Reservoir Rendezvous

The trails on the levees of the Bresler Lake, Lost Creek, Ferguson, Lima and Schoonover Park Reservoirs are great active living resources. To encourage even more use, each weekend in June should be hold a small event at a different reservoir. This will encourage people to try new places so they don’t get bored with a routine at the same place each weekend. Officials representing the City, Township or Park that the reservoir is located in should be on hand to welcome the walkers and help generate a little publicity. Participants should be encouraged to up their mileage a little bit each weekend as well as continue on their own after June.

Righteous Riverside Ramble

In August, churches should encourage their congregations to meet on a Saturday morning or Sunday afternoon to bike the riverside trail as well as take part in some minor service project along the trail. The message would be taking care of body as well as spirit and a way for the church to show its commitment to the community as a whole. Interfaith groups could meet to discuss strategies such as different churches or denominations take different weekends or if there is the opportunity for some interfaith efforts. Churches could also encourage parishioners to bike to church on Sundays by providing places to park their bikes and messages that shorts and short sleeve shirts are welcome during the summer.

All Allen, All Active, All-At-Once

Each weekend in October, residents in each community in Allen County are encouraged to participate in some outdoor activity such as walking, running, bicycling, etc. and then log their time and/or miles on a website. The website could be used to track statistics and have the communities compete on a per capita basis on which community is the most active. Weekends could be even themed where one weekend is all about biking and the next running, etc.

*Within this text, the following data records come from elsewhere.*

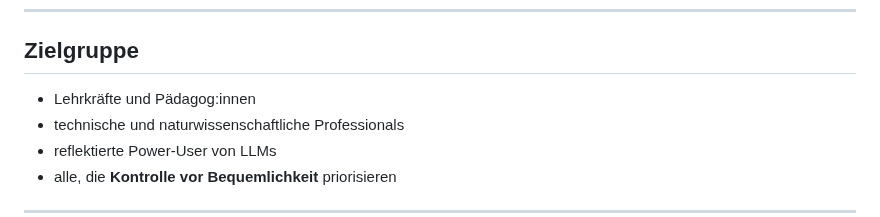
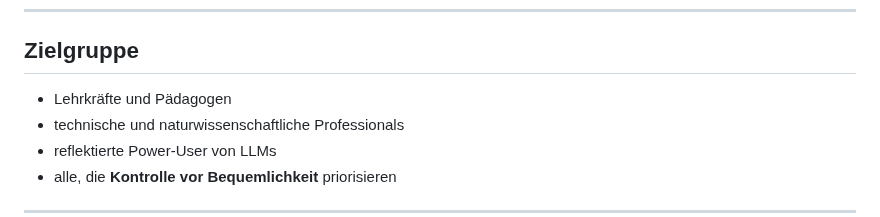
Before and after one commit to vfi64/Comm-SCI-Control, a Markdown page: README.de.md, the part around the change. GitHub-like rendering.

Commit message:
Update target audience terminology in README

```diff
--- a/README.de.md
+++ b/README.de.md
@@ -248,7 +248,7 @@ Typischer Workflow:
 
 ## Zielgruppe
 
-- Lehrkräfte und Pädagog:innen
+- Lehrkräfte und Pädagogen
 - technische und naturwissenschaftliche Professionals
 - reflektierte Power-User von LLMs
 - alle, die **Kontrolle vor Bequemlichkeit** priorisieren
```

Everyday Fitness

While the special events open up people to the opportunities, it is when they integrate activity into their everyday activities that a pattern gets engrained. All of these events could be part of an active commuter challenge program that lasts the entire year. The main pitch of the program would be the benefits of a healthy active workforce.

This program would have a website where individuals and employers could register and log their commutes or workplace sponsored activities. Individuals and employers could then track the number of active commute miles as well as calories burned, gallons of gas saved and greenhouse gasses eliminated. Few people would use the system year round but special events throughout the year would keep the idea fresh.

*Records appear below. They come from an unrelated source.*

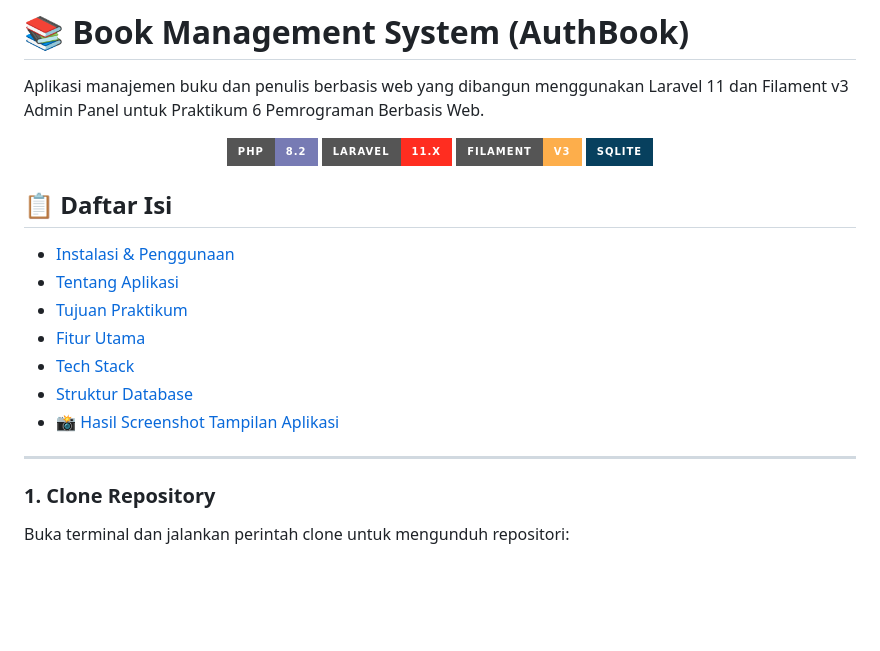
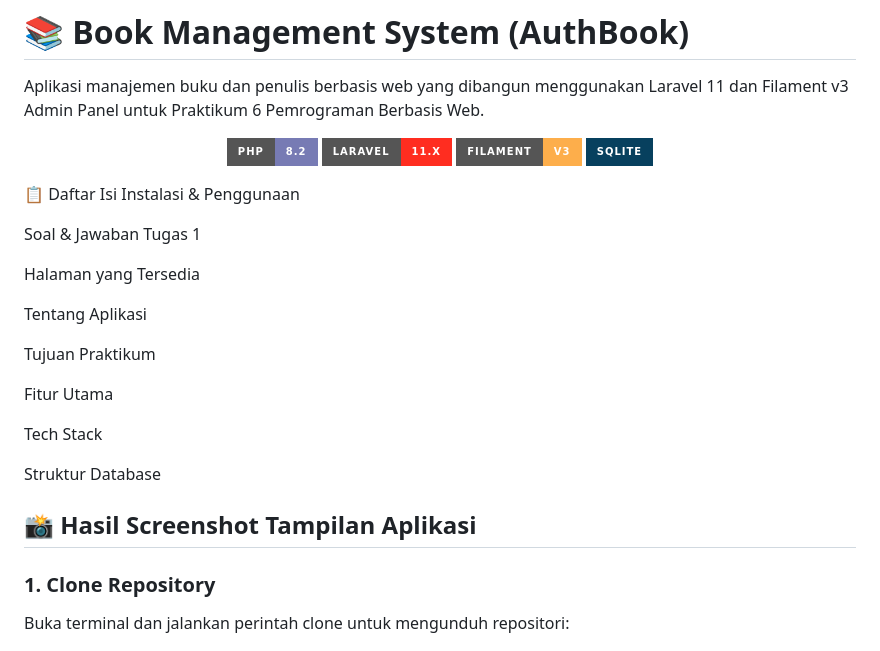
Before and after one commit to KholilIrsyadMarwan/4524210110_KHOLILIRSYADMARWAN_PBW-A-Praktikum6, a Markdown page: README.md, the part around the change. Drawn GitHub-style; badges without logos; blank space fills up the shorter version.

Commit message:
Revise table of contents in README.md
Updated the table of contents in README.md to reflect new sections.

```diff
--- a/README.md
+++ b/README.md
@@ -13,16 +13,24 @@ Aplikasi manajemen buku dan penulis berbasis web yang dibangun menggunakan Larav
   <img src="https://img.shields.io/badge/SQLite-07405E?style=for-the-badge&logo=sqlite&logoColor=white" alt="SQLite">
 </p>
 
-## 📋 Daftar Isi
+📋 Daftar Isi
+Instalasi & Penggunaan
 
-- [Instalasi & Penggunaan](#-instalasi--penggunaan)
-- [Tentang Aplikasi](#-tentang-aplikasi)
-- [Tujuan Praktikum](#-tujuan-praktikum)
-- [Fitur Utama](#-fitur-utama)
-- [Tech Stack](#-tech-stack)
-- [Struktur Database](#-struktur-database)
-- [📸 Hasil Screenshot Tampilan Aplikasi](#-hasil-screenshot-tampilan-aplikasi)
+Soal & Jawaban Tugas 1
 
+Halaman yang Tersedia
+
+Tentang Aplikasi
+
+Tujuan Praktikum
+
+Fitur Utama
+
+Tech Stack
+
+Struktur Database
+
+📸 Hasil Screenshot Tampilan Aplikasi
 ---
 
 ### 1. Clone Repository
```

Token awards could be provided for individual meeting personal goals or racking up the most mileage in a particular category for an event. Employers could also get awards based on their size and percentage of people participating. At the end of an event a press release should be prepared that shows how many miles were done via an active commute and the resulting calories burned and greenhouse gasses eliminated.

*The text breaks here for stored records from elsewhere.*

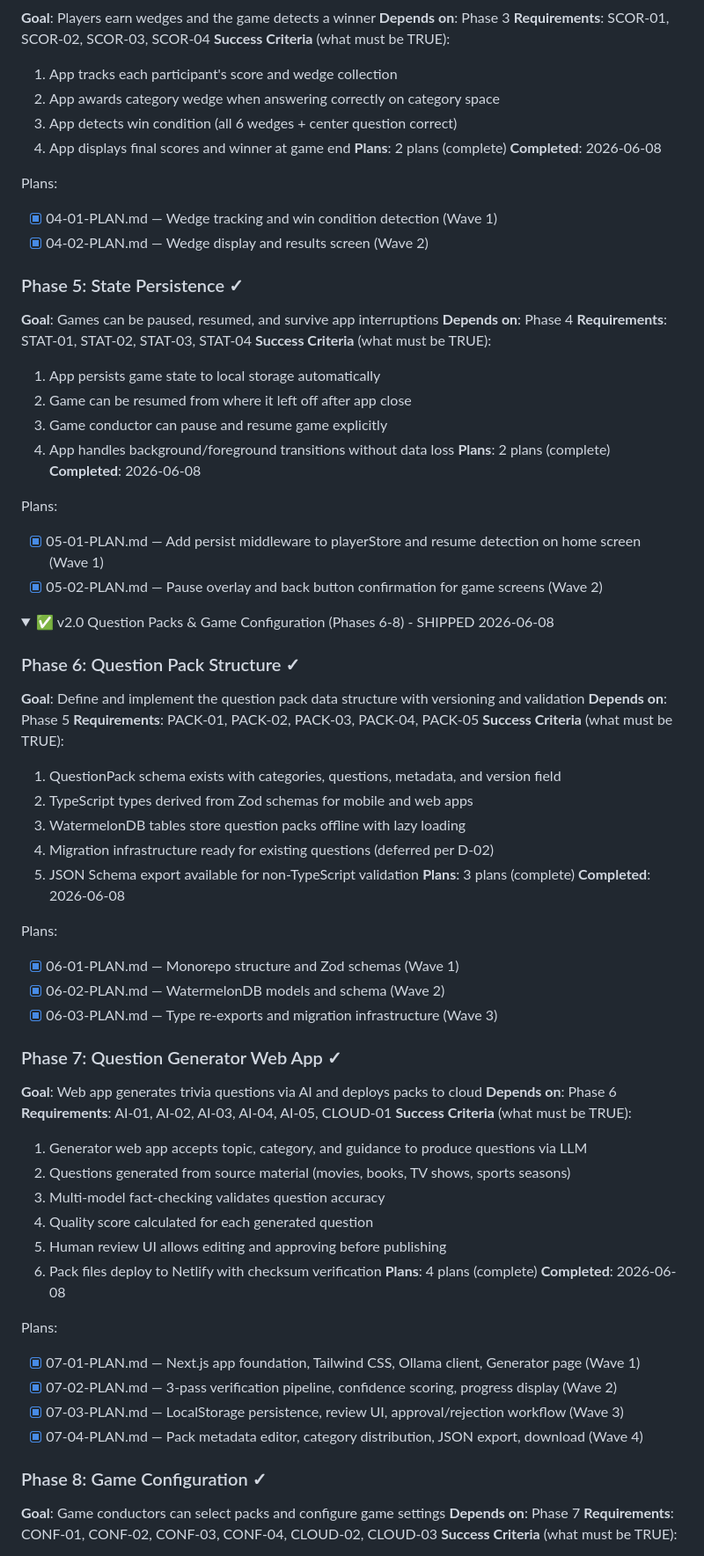
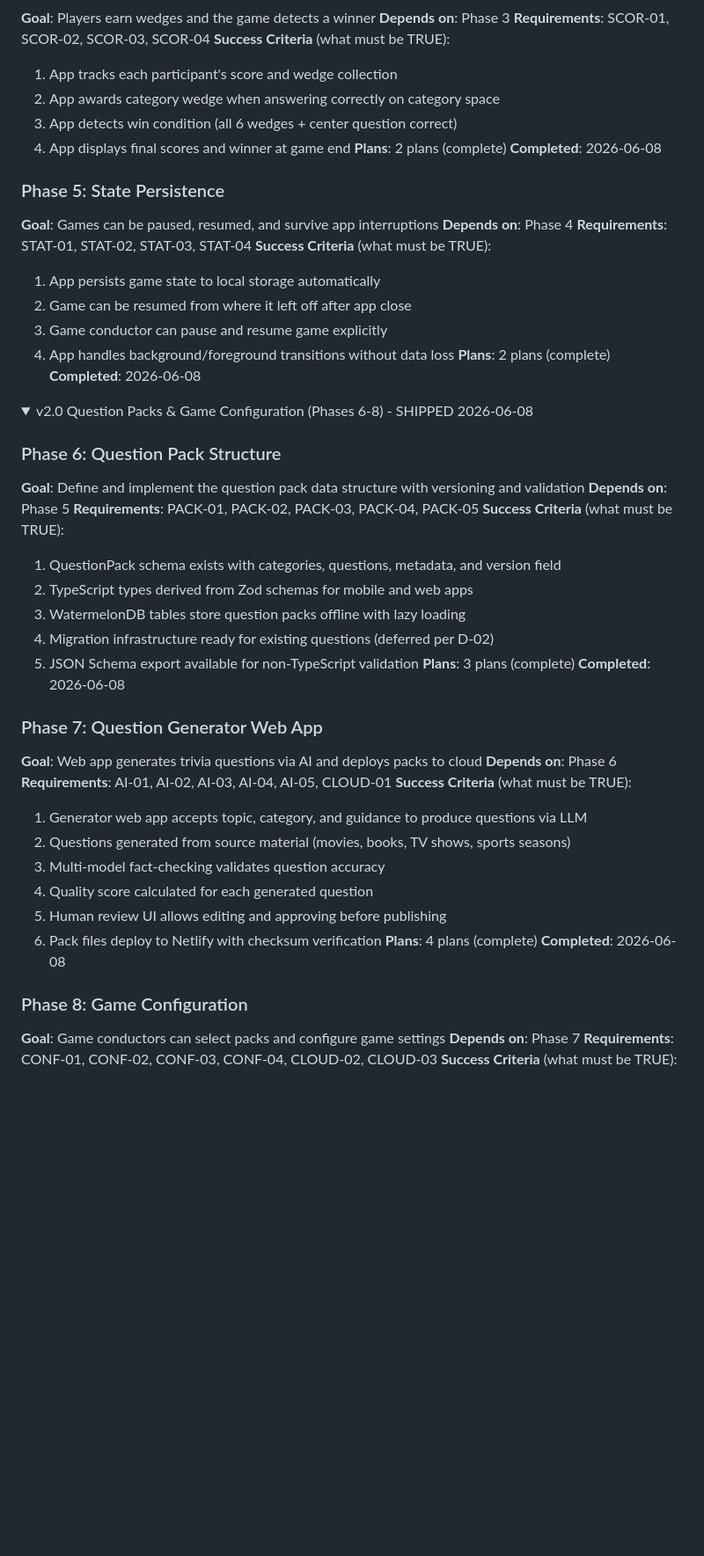
Before and after one commit to kbsimple/trivial-world, a Markdown page: .planning/ROADMAP.md, the part around one of its changes. Shown at 88% size. Rendered like a GitHub page; folded sections open; blank space fills up the shorter version.

```diff
--- a/.planning/ROADMAP.md
+++ b/.planning/ROADMAP.md
@@ -83,11 +72,7 @@ Plans:
 **Plans**: 2 plans (complete)
 **Completed**: 2026-06-08
 
-Plans:
-- [x] 04-01-PLAN.md — Wedge tracking and win condition detection (Wave 1)
-- [x] 04-02-PLAN.md — Wedge display and results screen (Wave 2)
-
-### Phase 5: State Persistence ✓
+### Phase 5: State Persistence
 **Goal**: Games can be paused, resumed, and survive app interruptions
 **Depends on**: Phase 4
 **Requirements**: STAT-01, STAT-02, STAT-03, STAT-04
@@ -99,16 +84,12 @@ Plans:
 **Plans**: 2 plans (complete)
 **Completed**: 2026-06-08
 
-Plans:
-- [x] 05-01-PLAN.md — Add persist middleware to playerStore and resume detection on home screen (Wave 1)
-- [x] 05-02-PLAN.md — Pause overlay and back button confirmation for game screens (Wave 2)
-
 </details>
 
 <details>
-<summary>✅ v2.0 Question Packs & Game Configuration (Phases 6-8) - SHIPPED 2026-06-08</summary>
+<summary>v2.0 Question Packs & Game Configuration (Phases 6-8) - SHIPPED 2026-06-08</summary>
 
-### Phase 6: Question Pack Structure ✓
+### Phase 6: Question Pack Structure
 **Goal**: Define and implement the question pack data structure with versioning and validation
 **Depends on**: Phase 5
 **Requirements**: PACK-01, PACK-02, PACK-03, PACK-04, PACK-05
@@ -121,12 +102,7 @@ Plans:
 **Plans**: 3 plans (complete)
 **Completed**: 2026-06-08
 
-Plans:
-- [x] 06-01-PLAN.md — Monorepo structure and Zod schemas (Wave 1)
-- [x] 06-02-PLAN.md — WatermelonDB models and schema (Wave 2)
-- [x] 06-03-PLAN.md — Type re-exports and migration infrastructure (Wave 3)
-
-### Phase 7: Question Generator Web App ✓
+### Phase 7: Question Generator Web App
 **Goal**: Web app generates trivia questions via AI and deploys packs to cloud
 **Depends on**: Phase 6
 **Requirements**: AI-01, AI-02, AI-03, AI-04, AI-05, CLOUD-01
@@ -140,13 +116,7 @@ Plans:
 **Plans**: 4 plans (complete)
 **Completed**: 2026-06-08
 
-Plans:
-- [x] 07-01-PLAN.md — Next.js app foundation, Tailwind CSS, Ollama client, Generator page (Wave 1)
-- [x] 07-02-PLAN.md — 3-pass verification pipeline, confidence scoring, progress display (Wave 2)
-- [x] 07-03-PLAN.md — LocalStorage persistence, review UI, approval/rejection workflow (Wave 3)
-- [x] 07-04-PLAN.md — Pack metadata editor, category distribution, JSON export, download (Wave 4)
-
-### Phase 8: Game Configuration ✓
+### Phase 8: Game Configuration
 **Goal**: Game conductors can select packs and configure game settings
 **Depends on**: Phase 7
 **Requirements**: CONF-01, CONF-02, CONF-03, CONF-04, CLOUD-02, CLOUD-03
```
Also changed, not shown: other parts of .planning/ROADMAP.md (+61 -29 lines), .planning/STATE.md (+8 -8 lines).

Cool Commute Challenge

In January, the Cool Commute Challenge will work to dispel the myth that people simply don’t walk or bike to work in the winter. Accompanying the challenge would be a workshop on winter bicycle commuting. On particularly snowy days there should be an effort through various media to show how walking or bicycling to work was actually easier and more pleasant than the frustrations of driving in bad weather.

Satellite Slim Down

In March, employees whose work commute is beyond a reasonable walking or bicycling distance will be encouraged to park in remote lots and walk or bike the last mile or two to work. For the first year or so, this plan should be implemented in Lima and then if successful it could be extended to other communities. Employees who live outside of Lima, in the surrounding townships and counties, would be encouraged to drive their normal commute to work; however, they would park a mile or so from work and then walk or bike the remaining distance. This program would utilize existing parking lots in City Parks and Johnny Appleseed Metro Parks that are adjacent to the Rotary Riverwalk/Ottawa River Bikeway. The parking lots will be identified via website along with suggested routes to major employment centers. The parking lots would be signed for the month and added police presence will be given to the parking lots and primary routes between employment centers and the parking lots. Temporary bicycle parking racks, that take the space of a car parking stall, could be added in these locations to provide additional bicycle parking if needed. The main purpose of this event is to increase physical activity for employees whose commute is too far too walk or bike to work on daily basis.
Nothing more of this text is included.